News from the open access movement

Wednesday, March 04, 2009

A commons for polar data

The Polar Information Commons: A Framework for Long-term Stewardship of Polar Data and Information, press release, February 23, 2009.

... CODATA, the Committee on Data for Science and Technology, is starting a new initiative to establish a Polar Information Commons (PIC), to further the process of ensuring long-term stewardship of and access to polar data and information coming out of the IPY.

This project: The Polar Information Commons (PIC): Establishing the Framework for Long-term Stewardship of Polar Data and Information, aims to establish a sustainable long-term framework for the preservation and access of polar data, building on recent “commons” approaches developed in other scientific fields and entraining new stakeholders and participants into polar data management.

Experiences in other scientific communities, such as the biodiversity/conservation and neuroscience communities, has shown that a “commons” approach will strengthen incentives for scientists, research institutions, nations, and other groups to contribute and document data, reduce barriers to data sharing, and provide a focal point for community efforts to fill in data gaps, improve data quality, and promote data access and usability.

CODATA looks forward to working with its supporting partners, the International Arctic Science Council (IASC); the Scientific Committee on Antarctic Research (SCAR); the International Union of Geodesy and Geophysics (IUGG); the World Meteorological Organization (WMO); the IPY International Program Office (IPY IPO); the World Data System Transition Team and the Royal Netherlands Academy of Sciences and many stakeholders in the development of this project and it thanks ICSU, the International Council for Science, for its support in the launch of the activity.

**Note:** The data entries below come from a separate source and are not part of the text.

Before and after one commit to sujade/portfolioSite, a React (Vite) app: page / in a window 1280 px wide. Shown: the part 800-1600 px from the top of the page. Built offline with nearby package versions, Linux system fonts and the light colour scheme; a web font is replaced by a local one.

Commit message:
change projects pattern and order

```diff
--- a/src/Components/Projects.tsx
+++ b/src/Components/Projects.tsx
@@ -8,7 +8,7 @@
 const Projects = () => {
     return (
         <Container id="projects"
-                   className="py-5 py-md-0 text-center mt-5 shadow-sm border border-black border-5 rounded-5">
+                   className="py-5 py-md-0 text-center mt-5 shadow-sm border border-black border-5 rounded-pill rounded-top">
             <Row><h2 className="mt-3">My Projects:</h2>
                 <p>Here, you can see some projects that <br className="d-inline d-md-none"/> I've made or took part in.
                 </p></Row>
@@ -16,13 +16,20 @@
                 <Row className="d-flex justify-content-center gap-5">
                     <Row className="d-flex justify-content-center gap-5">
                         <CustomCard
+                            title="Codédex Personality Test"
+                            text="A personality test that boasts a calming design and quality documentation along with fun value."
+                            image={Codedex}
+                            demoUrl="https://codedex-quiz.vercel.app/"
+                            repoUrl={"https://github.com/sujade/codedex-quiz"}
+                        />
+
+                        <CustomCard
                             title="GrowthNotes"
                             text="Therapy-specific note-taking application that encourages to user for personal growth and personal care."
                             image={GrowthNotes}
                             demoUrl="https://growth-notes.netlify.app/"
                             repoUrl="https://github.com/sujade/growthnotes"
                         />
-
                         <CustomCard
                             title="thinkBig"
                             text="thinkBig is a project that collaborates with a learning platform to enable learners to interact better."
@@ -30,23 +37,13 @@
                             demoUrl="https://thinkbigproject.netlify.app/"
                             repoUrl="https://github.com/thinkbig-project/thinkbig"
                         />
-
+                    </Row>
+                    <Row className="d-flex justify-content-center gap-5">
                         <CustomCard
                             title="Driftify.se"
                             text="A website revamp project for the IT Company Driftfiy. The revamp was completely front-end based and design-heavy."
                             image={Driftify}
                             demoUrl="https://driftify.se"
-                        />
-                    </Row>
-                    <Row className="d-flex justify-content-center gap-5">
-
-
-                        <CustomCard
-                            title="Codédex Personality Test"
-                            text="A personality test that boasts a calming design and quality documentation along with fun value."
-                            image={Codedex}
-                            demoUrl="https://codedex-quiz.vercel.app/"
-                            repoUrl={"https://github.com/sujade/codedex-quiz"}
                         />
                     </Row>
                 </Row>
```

See also our past posts on CODATA.

Update. See also this interview on the International Polar Year:

[David Carlson:] We established in IPY a free and open data access policy. It wasn't something we spun out of clear air, we have experience in other big programmes, especially in the climate community, of what a free and open access policy means. It means rapid sharing of data, more collaborations, more publications, better science. But even though everyone in this broad community of IPY checked the box saying "yes I agree to this policy", actually making it happen is very hard. It’s a technical problem and it’s also a behavioural problem. I send it out every month at the top of my monthly messages – "register your data".

The other message for polar researchers is that we’ve shown in IPY that we can make our science open and accessible to the public as we do it, not just when we're done and we're ready to file a report with a summary for policymakers. As we do the science, we can show our adventures, our excitement, our challenges, our failures. Because we're in the polar regions and people are interested in that, we can engage people in the process of doing our science through blogs and podcasts and YouTube and experiential learning and expeditions and all the hundreds of things that have gone on through IPY. ...